Image by Hannah Schaake.
Students didn’t let bad weather and a change in location affect a night of free music and a different entertainment option in Baldwin City.
The Baldwin City Breakdown: Round Two was a free concert put on by KNBU-FM The Edge, the Baker University student radio station, for students and the community to listen to various genres of music. The concert was originally scheduled to take place in Hartley Plaza, but was moved to Mabee Gym due to severe weather.
“All in all I was really happy, even the last minute change to Mabee Gym,” KNBU-FM Adviser Joe Watson said. “That could have really messed us up, but it was just a seamless transition. It all worked out in the end.”
The night started out with a performance by Dubulaye, a performer from Atchinson, who rapped his way through various songs. Prior to his performance many audience members were unsure of who he was.
“I was really surprised by his performance,” KNBU-FM Station Manager Brad Barnes said. “He brought a different feeling to the stage by being an outside performer and being overall, a really good act.”
There was a short intermission before freshman Greg Bradford and his band, The Flight, hit the stage with a different genre of music.
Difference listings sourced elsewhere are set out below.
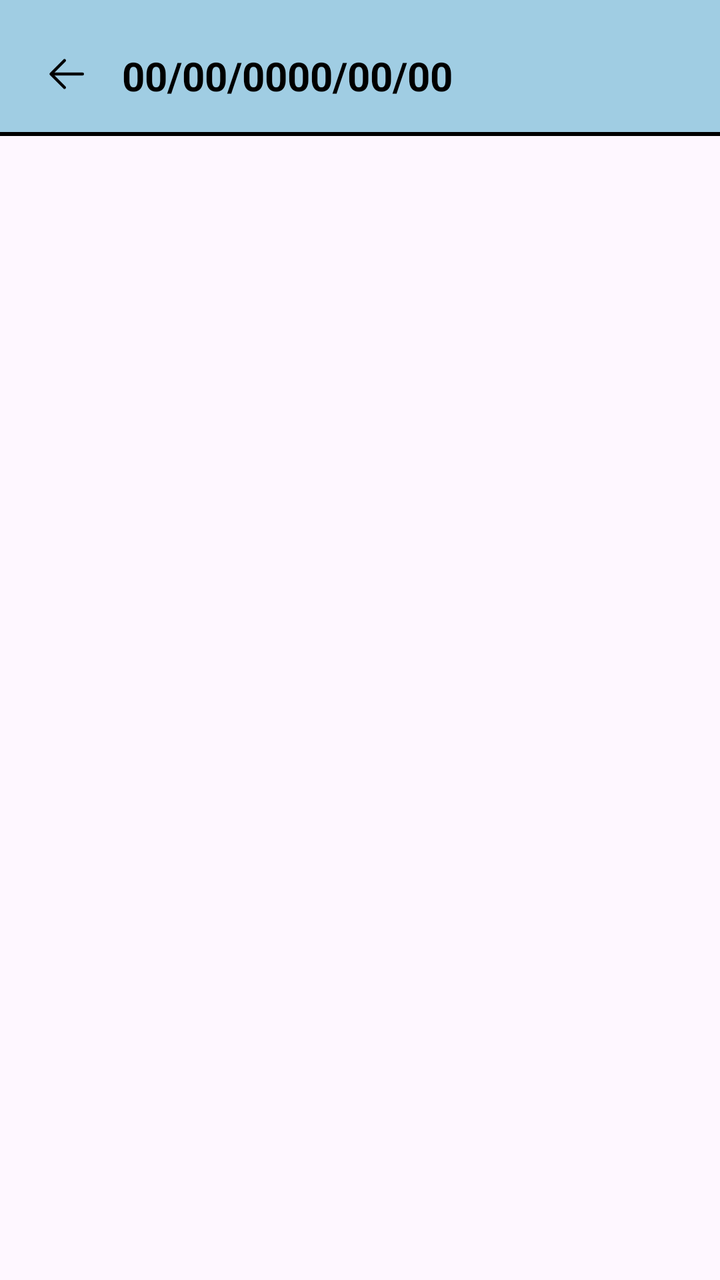
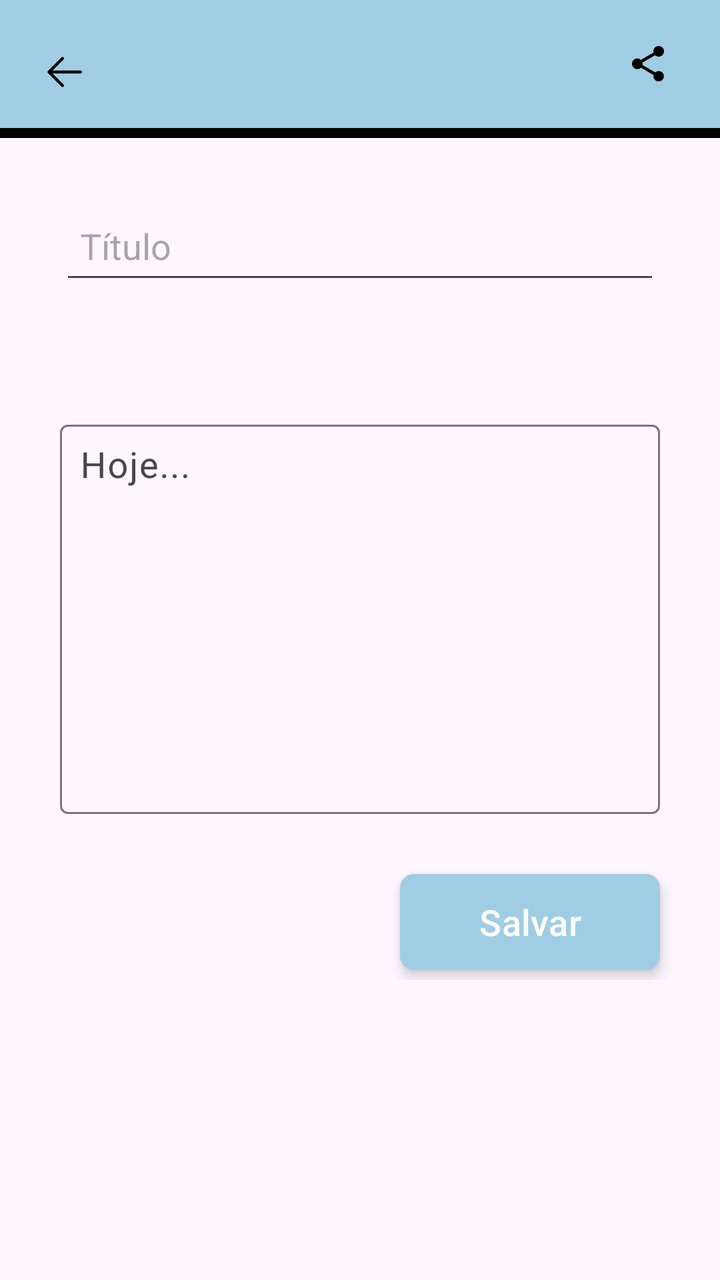

The first picture is an Android layout as it rendered before a commit; the second is the same layout after the commit. The layout source and the unified diff follow.
<!-- AndroidManifest.xml: application theme Theme.Atividade4 -->
<!-- res/layout/fragment_pagina_escrita_diario.xml -->
<?xml version="1.0" encoding="utf-8"?>
<androidx.constraintlayout.widget.ConstraintLayout xmlns:android="http://schemas.android.com/apk/res/android"
    xmlns:app="http://schemas.android.com/apk/res-auto"
    xmlns:tools="http://schemas.android.com/tools"
    android:layout_width="match_parent"
    android:layout_height="match_parent"
    tools:context=".fragment_pagina_escrita_diario">

    <LinearLayout
        android:layout_width="match_parent"
        android:layout_height="match_parent"
        app:layout_constraintBottom_toBottomOf="parent"
        app:layout_constraintEnd_toEndOf="parent"
        app:layout_constraintStart_toStartOf="parent"
        app:layout_constraintTop_toTopOf="parent"
        android:orientation="vertical">



        <com.google.android.material.appbar.MaterialToolbar
            android:id="@+id/tollbarDiario"
            android:layout_width="match_parent"
            android:layout_height="wrap_content"
            android:background="@color/color_details"
            android:padding="5dp"
            app:layout_constraintEnd_toEndOf="parent"
            app:layout_constraintStart_toStartOf="parent"
            app:layout_constraintTop_toTopOf="parent"
            app:navigationIcon="@drawable/img_voltar">

            <TextView
                android:layout_width="wrap_content"
                android:layout_height="wrap_content"
                android:paddingTop="10dp"
                android:text="Meu Diário"
                android:textColor="@color/black"
                android:textSize="20dp"
                android:textStyle="bold" />

        </com.google.android.material.appbar.MaterialToolbar>

    </LinearLayout>




    <LinearLayout
        android:layout_width="match_parent"
        android:layout_height="match_parent"
        app:layout_constraintBottom_toBottomOf="parent"
        app:layout_constraintEnd_toEndOf="parent"
        app:layout_constraintStart_toStartOf="parent"
        app:layout_constraintTop_toTopOf="parent"
        android:orientation="vertical">

    <com.google.android.material.appbar.MaterialToolbar
        android:id="@+id/tollbarDiario2"
        android:layout_width="match_parent"
        android:layout_height="wrap_content"
        android:background="@color/color_details"
        android:padding="5dp"
        app:layout_constraintEnd_toEndOf="parent"
        app:layout_constraintStart_toStartOf="parent"
        app:layout_constraintTop_toTopOf="parent"
        app:navigationIcon="@drawable/img_voltar">

        <TextView
            android:id="@+id/textviewdata"
            android:layout_width="wrap_content"
            android:layout_height="wrap_content"
            android:paddingTop="10dp"
            android:text="00/00/00"
            android:textColor="@color/black"
            android:textSize="20dp"
            android:textStyle="bold" />


        <TextView
            android:id="@+id/textviewdate"
            android:layout_width="wrap_content"
            android:layout_height="wrap_content"
            android:paddingTop="10dp"
            android:text="00/00/00"
            android:textColor="@color/black"
            android:textSize="20dp"
            android:textStyle="bold" />


    </com.google.android.material.appbar.MaterialToolbar>

    <View
        android:id="@+id/viewlinha2"
        android:layout_width="match_parent"
        android:layout_height="2dp"
        android:background="@color/black"
        />
    </LinearLayout>



</androidx.constraintlayout.widget.ConstraintLayout>
<!-- resources referenced by this layout -->
<resources>
  <color name="black">#FF000000</color>
  <color name="color_details">#A0CDE3</color>
  <!-- drawable img_voltar (drawable) -->
  <vector xmlns:android="http://schemas.android.com/apk/res/android" android:height="24dp" android:viewportHeight="1024" android:viewportWidth="1024" android:width="24dp">
        
      <path android:fillColor="#000000" android:pathData="M224,480h640a32,32 0,1 1,0 64H224a32,32 0,0 1,0 -64z"/>
        
      <path android:fillColor="#000000" android:pathData="m237.2,512 l265.4,265.3a32,32 0,0 1,-45.3 45.3l-288,-288a32,32 0,0 1,0 -45.3l288,-288a32,32 0,1 1,45.3 45.3L237.2,512z"/>
      
  </vector>
  <style name="Theme.Atividade4" parent="Base.Theme.Atividade4" />
  <style name="Base.Theme.Atividade4" parent="Theme.Material3.DayNight.NoActionBar">
  
          <item name="colorPrimary">@color/colorPrimary</item>
          <item name="colorAccent">@color/color_details</item>
  
      </style>
  <color name="colorPrimary">#A0CDE3</color>
</resources>

<!-- the commit's change to res/layout/fragment_pagina_escrita_diario.xml (unified diff, before → after) -->
@@ -1,101 +1,95 @@
 <?xml version="1.0" encoding="utf-8"?>
-<androidx.constraintlayout.widget.ConstraintLayout xmlns:android="http://schemas.android.com/apk/res/android"
+<ScrollView xmlns:android="http://schemas.android.com/apk/res/android"
     xmlns:app="http://schemas.android.com/apk/res-auto"
     xmlns:tools="http://schemas.android.com/tools"
     android:layout_width="match_parent"
     android:layout_height="match_parent"
     tools:context=".fragment_pagina_escrita_diario">
 
-    <LinearLayout
+    <androidx.constraintlayout.widget.ConstraintLayout
         android:layout_width="match_parent"
-        android:layout_height="match_parent"
-        app:layout_constraintBottom_toBottomOf="parent"
-        app:layout_constraintEnd_toEndOf="parent"
-        app:layout_constraintStart_toStartOf="parent"
-        app:layout_constraintTop_toTopOf="parent"
-        android:orientation="vertical">
+        android:layout_height="match_parent">
+
+        <com.google.android.material.appbar.MaterialToolbar
+            android:id="@+id/toolbar"
+            android:layout_width="match_parent"
+            android:layout_height="wrap_content"
+            android:background="@color/colorPrimary"
+            android:padding="4dp"
+            app:layout_constraintTop_toTopOf="parent"
+            app:layout_constraintStart_toStartOf="parent"
+            app:layout_constraintEnd_toEndOf="parent"
+            app:navigationIcon="@drawable/img_voltar">
+
+            <ImageView
+                android:layout_width="wrap_content"
+                android:layout_height="wrap_content"
+                android:src="@drawable/ic_compartilhar"
+                android:layout_gravity="end"
+                android:layout_marginEnd="20dp"
+                android:contentDescription="Compartilhar com o psicólogo"/>
+
+        </com.google.android.material.appbar.MaterialToolbar>
+
+        <LinearLayout
+            android:id="@+id/linear_layout"
+            android:layout_width="match_parent"
+            android:layout_height="match_parent"
+            android:orientation="vertical">
+
+            <View
+                android:id="@+id/viewlinha"
+                android:layout_width="match_parent"
+                android:layout_height="5dp"
+                android:background="@color/black"
+                app:layout_anchor="@+id/toolbar"
+                app:layout_anchorGravity="bottom|center"
+                android:layout_marginTop="?attr/actionBarSize"/>
+
+            <EditText
+                android:id="@+id/edit_Text"
+                android:layout_width="match_parent"
+                android:layout_height="48dp"
+                android:layout_margin="30dp"
+                android:padding="10dp"
+                android:textSize="18sp"
+                android:hint="Título"/>
 
 
 
-        <com.google.android.material.appbar.MaterialToolbar
-            android:id="@+id/tollbarDiario"
-            android:layout_width="match_parent"
-            android:layout_height="wrap_content"
-            android:background="@color/color_details"
-            android:padding="5dp"
-            app:layout_constraintEnd_toEndOf="parent"
-            app:layout_constraintStart_toStartOf="parent"
-            app:layout_constraintTop_toTopOf="parent"
-            app:navigationIcon="@drawable/img_voltar">
+            <com.google.android.material.textfield.TextInputLayout
+                android:layout_width="match_parent"
+                android:layout_height="200dp"
+                android:layout_margin="30dp"
+                android:hint="Hoje...">
 
-            <TextView
-                android:layout_width="wrap_content"
+                <com.google.android.material.textfield.TextInputEditText
+                    android:layout_width="match_parent"
+                    android:layout_height="match_parent"
+                    android:inputType="textMultiLine|textCapSentences"
+                    android:gravity="top|start"
+                    android:scrollbars="vertical"
+                    android:padding="10dp"
+                    android:textSize="18sp"/>
+
+            </com.google.android.material.textfield.TextInputLayout>
+
+            <com.google.android.material.button.MaterialButton
+                android:layout_width="match_parent"
                 android:layout_height="wrap_content"
-                android:paddingTop="10dp"
-                android:text="Meu Diário"
-                android:textColor="@color/black"
-                android:textSize="20dp"
-                android:textStyle="bold" />
-
-        </com.google.android.material.appbar.MaterialToolbar>
-
-    </LinearLayout>
+                android:text="Salvar"
+                android:textSize="18sp"
+                android:layout_marginStart="200dp"
+                android:layout_marginEnd="30dp"
+                android:layout_marginBottom="5dp"
+                android:elevation="8dp"
+                android:translationZ="4dp"
+                android:background="@drawable/bg_btn"/>
 
 
+        </LinearLayout>
+
+    </androidx.constraintlayout.widget.ConstraintLayout>
 
 
-    <LinearLayout
-        android:layout_width="match_parent"
-        android:layout_height="match_parent"
-        app:layout_constraintBottom_toBottomOf="parent"
-        app:layout_constraintEnd_toEndOf="parent"
-        app:layout_constraintStart_toStartOf="parent"
-        app:layout_constraintTop_toTopOf="parent"
-        android:orientation="vertical">
-
-    <com.google.android.material.appbar.MaterialToolbar
-        android:id="@+id/tollbarDiario2"
-        android:layout_width="match_parent"
-        android:layout_height="wrap_content"
-        android:background="@color/color_details"
-        android:padding="5dp"
-        app:layout_constraintEnd_toEndOf="parent"
-        app:layout_constraintStart_toStartOf="parent"
-        app:layout_constraintTop_toTopOf="parent"
-        app:navigationIcon="@drawable/img_voltar">
-
-        <TextView
-            android:id="@+id/textviewdata"
-            android:layout_width="wrap_content"
-            android:layout_height="wrap_content"
-            android:paddingTop="10dp"
-            android:text="00/00/00"
-            android:textColor="@color/black"
-            android:textSize="20dp"
-            android:textStyle="bold" />
-
-
-        <TextView
-            android:id="@+id/textviewdate"
-            android:layout_width="wrap_content"
-            android:layout_height="wrap_content"
-            android:paddingTop="10dp"
-            android:text="00/00/00"
-            android:textColor="@color/black"
-            android:textSize="20dp"
-            android:textStyle="bold" />
-
-
-    </com.google.android.material.appbar.MaterialToolbar>
-
-    <View
-        android:id="@+id/viewlinha2"
-        android:layout_width="match_parent"
-        android:layout_height="2dp"
-        android:background="@color/black"
-        />
-    </LinearLayout>
-
-
-
-</androidx.constraintlayout.widget.ConstraintLayout>
+</ScrollView>
<!-- resource entries referenced after the edit -->
@@ -18,5 +18,20 @@
   
       </style>
   <color name="colorPrimary">#A0CDE3</color>
+  <!-- drawable bg_btn (drawable) -->
+  <?xml version="1.0" encoding="utf-8"?>
+  <shape xmlns:android="http://schemas.android.com/apk/res/android"
+      android:shape="rectangle">
+  
+      <solid android:color="@color/black"/>
+      <corners android:radius="7dp"/>
+    
+  </shape>
+  <!-- drawable ic_compartilhar (drawable) -->
+  <vector xmlns:android="http://schemas.android.com/apk/res/android" android:height="24dp" android:viewportHeight="24" android:viewportWidth="24" android:width="24dp">
+        
+      <path android:fillColor="#000000" android:pathData="M15.591,16.2C16.053,15.782 16.658,15.516 17.333,15.516C18.764,15.516 19.929,16.68 19.929,18.111C19.929,19.542 18.764,20.707 17.333,20.707C15.902,20.707 14.738,19.542 14.738,18.111C14.738,17.916 14.764,17.72 14.809,17.533L8.48,13.836C8,14.28 7.369,14.556 6.667,14.556C5.191,14.556 4,13.364 4,11.889C4,10.413 5.191,9.222 6.667,9.222C7.369,9.222 8,9.498 8.48,9.942L14.747,6.289C14.702,6.084 14.667,5.88 14.667,5.667C14.667,4.191 15.858,3 17.333,3C18.809,3 20,4.191 20,5.667C20,7.142 18.809,8.333 17.333,8.333C16.631,8.333 16,8.058 15.52,7.613L9.253,11.267C9.298,11.471 9.333,11.676 9.333,11.889C9.333,12.102 9.298,12.307 9.253,12.511L15.591,16.2Z"/>
+      
+  </vector>
 </resources>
His band had the most donations of canned goods and won the overall prize of a $100 from Moni’s Seafood and Barbecue.
The last group to perform was The Uninvited Guests, which featured juniors Jordan Honore and Shawn Wright and senior Terren Craddock-Moore.
They got the crowd involved by their unique dance moves and special guest, senior Connor Bechard, who added a different element to some of the songs with his vocals.
The group rapped numerous songs, and even during a technical glitch, was able to improvise and entertain the audience.
For Honore, music has been a passion since a young age. The first musical group he was in was called The Hot Boys in fifth grade, and he has continued to invested his time in music during college.
To prepare for this show, Honore, Craddock-Moore and Wright planned the songs they were going to rap, but Honore also did something unusual he hasn’t done in the past.
“My biggest fear for this concert was forgetting my words, so I only listened to my songs on repeat for the couple of days before the performance,” Honore said. “It was strange for me to do this because I never listen to my own work.”
The concert brought in around 130 cans to the Baldwin City Food Pantry.
Barnes said the concert was a great promotional opportunity for the station and gave promise for future opportunities, including a possible Baldwin City Breakdown Three.